During her 15 days in police detention at Borguda, Sukma and Dantewada police stations seven-and-a-half years ago, 16-year-old Hidme was sexually assaulted and beaten with sticks by the police. Soon she spotted blood in her urine, Soni tells us.
Hidme’s uterus slipped out after the torture she endured. Despite the pain, she tried to put it back in unsucessfully. The following day, she tried to sever it with a blade. It was then, the other inmates intervened and she was taken to the hospital where she was operated. Those 12 stitches remind Hidme of days she never talks about – the day she tried to put her flesh back into her body.
Hidme’s story resonates Soni’s. After Soni’s incarceration in Tihar jail, she was taken to Raipur jail, in serious condition. She was assaulted so brutally, she was unable to stand.
Recalling her first encounter with Hidme in prison, Soni remembers, “I was filthy. Somehow, I ended up in Hidme’s cell. I had no idea who she was. My body was swollen as they had kicked me. That day, I was forcibly discharged from Raipur hospital by the police, who yanked the saline drips out of my arms.”

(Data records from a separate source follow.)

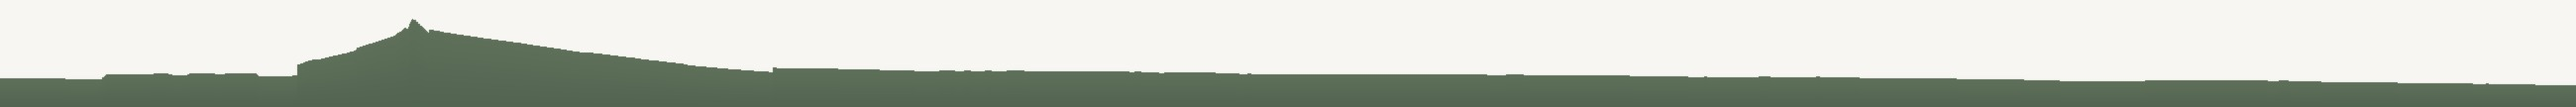
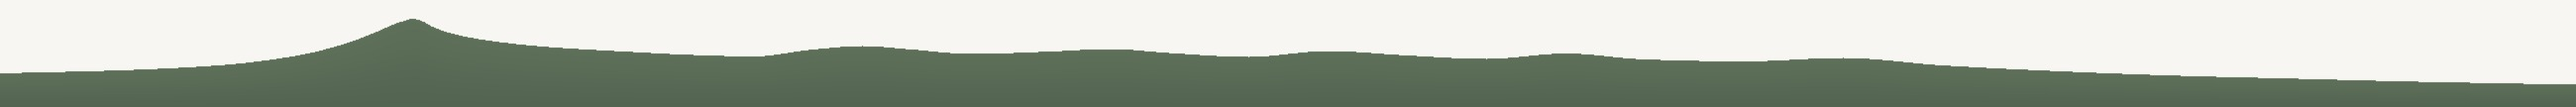
Trace Gene’s mirrored Diablo lock: high left, soft rolls right.
Primary crest sits in the Lafayette triangle; a shallow saddle, secondary roll, mid-band rhythm, and quiet right tail follow the lock photo character instead of a multi-peak construction.

diff --git a/app/page.tsx b/app/page.tsx
@@ -73,7 +73,7 @@ export default function Home() {
         <div className="pulse-home-ridge__scene" aria-hidden="true">
           <div className="pulse-home-ridge__align max-w-7xl mx-auto px-4 sm:px-6 lg:px-8">
             <img
-              src="/pulse-ridge.jpg?v=diablo-7"
+              src="/pulse-ridge.jpg?v=lock-1"
               alt=""
               width={2600}
               height={108}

“I was asleep when I felt someone tug at my feet. I was frightened because I thought someone was trying to kill me. It was Hidme. Someone had told her I was from Bastar, so she started talking to me in Gondi. I sat up with a start. Then she told me her story. We sat talking all night. From that point on, we always stayed together in jail,” elaborates Soni.

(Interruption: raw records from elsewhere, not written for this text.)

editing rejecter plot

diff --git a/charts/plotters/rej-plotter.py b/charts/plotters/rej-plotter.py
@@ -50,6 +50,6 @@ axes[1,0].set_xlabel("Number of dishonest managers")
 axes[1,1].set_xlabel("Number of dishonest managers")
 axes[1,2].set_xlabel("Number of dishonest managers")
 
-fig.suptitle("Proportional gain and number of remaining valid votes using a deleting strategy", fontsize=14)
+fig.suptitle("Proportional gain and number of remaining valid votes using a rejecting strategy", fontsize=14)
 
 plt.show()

Exceptional circumstances give rise to exceptional friendships and the bond Soni and Hidme share is best descibed in Soni’s words as “unbreakable”.
After two years in jail, Soni was about to be released. This saddened Hidme as she would miss her only friend. “Hidme started crying. I assured her I would work for her release. But she said she would never get out and would die there. I promised her,” Soni explains. A year later, Soni’s promise to Hidme stood fulfilled.
Hidme is “very special” and she tells us why. “When I was unable to move, she bathed me and helped me sit up in the sun like a child. When they gave me electric shocks on my soles, they turned black. Hidme would spend hours massaging my feet. I’ll never forget what she has done for me,” shares a misty-eyed Soni as Hidme silently looks on.
After her release, Hidme lives with Soni and her children as she doesn’t have a family. Hidme confides in Soni. “Hidme tells me that I’m her friend, her mother, her everything. She tells me her most intimate secrets… even her most painful injuries. She’s happy when she’s around me and I love having her around, too. She is still ill and doesn’t eat much. I feel she needs treatment in Delhi. I will take her there soon. Then we will help more women like us get out of jail and heal.”
Finally, Hidme nods and breaks into a beaming smile.